This species undoubtedly belongs in the genus Anarta rather than Scotogramma. The forewing pattern, including the gray-filled reniform spot, is typical for this genus.


This species is widely distributed in arid rangelands throughout much of western North America.  In the Pacific Northwest, it is narrowly restricted to desert habitats at low elevations.  It is moderately common on very dry sagebrush steppe of southeastern Oregon.


Pacific Northwest

Scotogramma fervida is found in southeastern Oregon in the Pacific Northwest. It doubtless occurs in southern Idaho as well. It has not been collected in the Columbia Basin.


This species is found in western North America. It occurs from southern Alberta and Saskatchewan to New Mexico and California.

Life History


No information is presently available regarding larval foodplants of this species, but it probably feeds on herbaceous vegetation based upon closely related species.


Adults of S. fervida fly during the summer and have been collected in June and July in Oregon.

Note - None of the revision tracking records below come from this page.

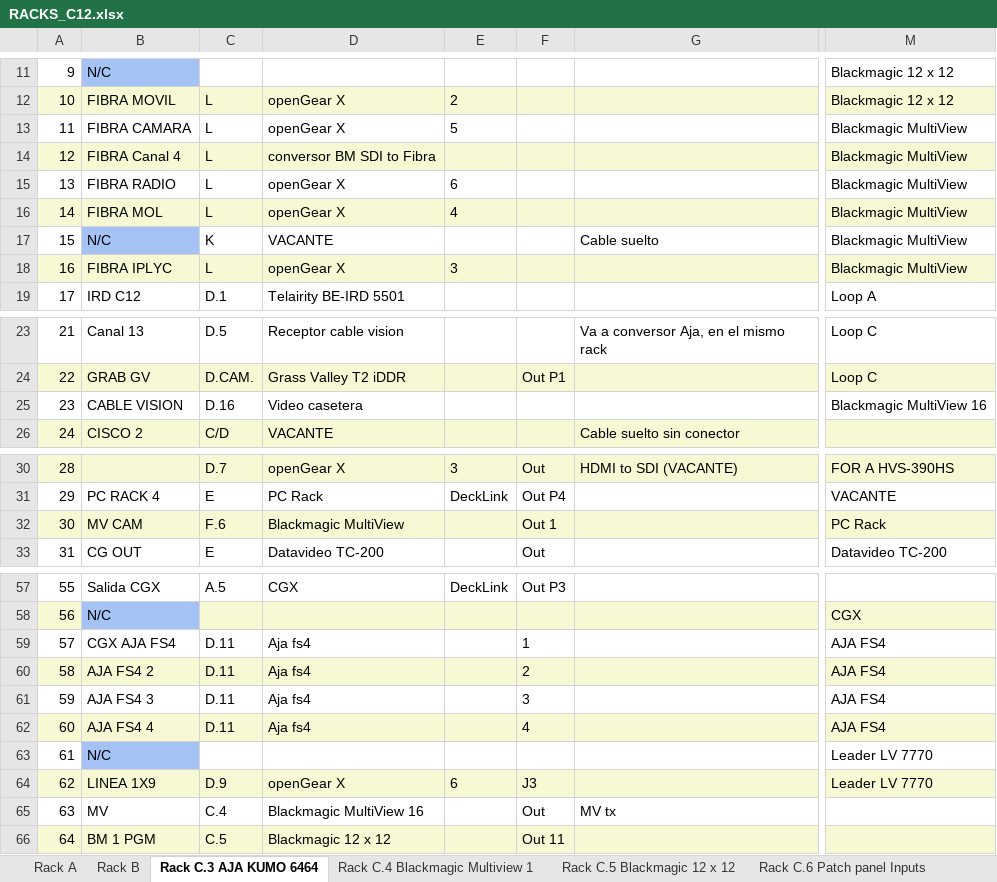
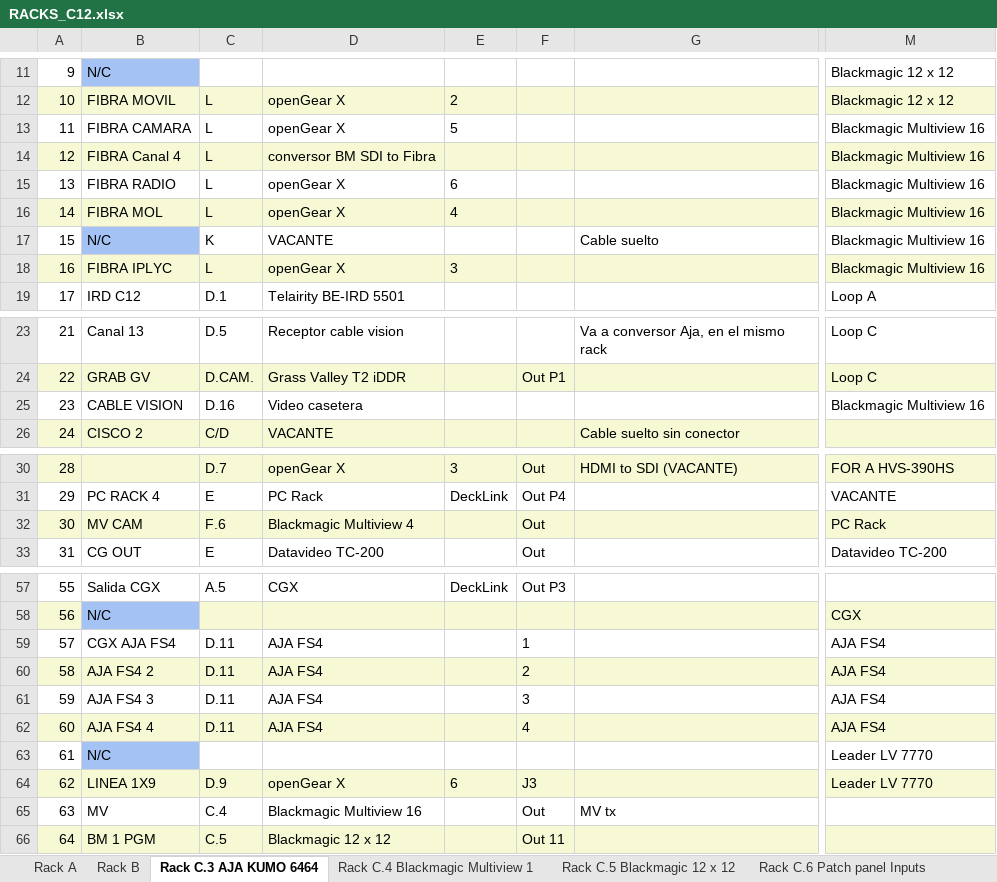
Before and after one commit to mmuccillo55/A7K9X2QF, an Excel workbook: RACKS_C12.xlsx, sheet Rack C.3 AJA KUMO 6464, drawn as a sheet; only a part is shown, gaps mark what is left out; values as stored, in another font and other column widths than the file's, no borders; charts and pictures not drawn; the diff names each change by its address in the sheet, - before the commit and + after, or states it on an @@ line.

```diff
--- a/RACKS_C12.xlsx (sheet Rack C.3 AJA KUMO 6464)
+++ b/RACKS_C12.xlsx (sheet Rack C.3 AJA KUMO 6464)
-M13:M18: Blackmagic MultiView
+M13:M18: Blackmagic Multiview 16
-M25: Blackmagic MultiView 16
+M25: Blackmagic Multiview 16
-D32: Blackmagic MultiView
+D32: Blackmagic Multiview 4
-F32: Out 1
+F32: Out
-D59:D62: Aja fs4
+D59:D62: AJA FS4
-D65: Blackmagic MultiView 16
+D65: Blackmagic Multiview 16
```
Also changed, not shown: sheet Rack B, sheet Rack A, sheet Rack D.7 openGear X, sheet Rack F.7 FOR A HVS-390HS, 2 other files.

It is a nocturnal species that comes to lights.

Economic Importance



Moth Photographers Group

Powell & Opler (2009)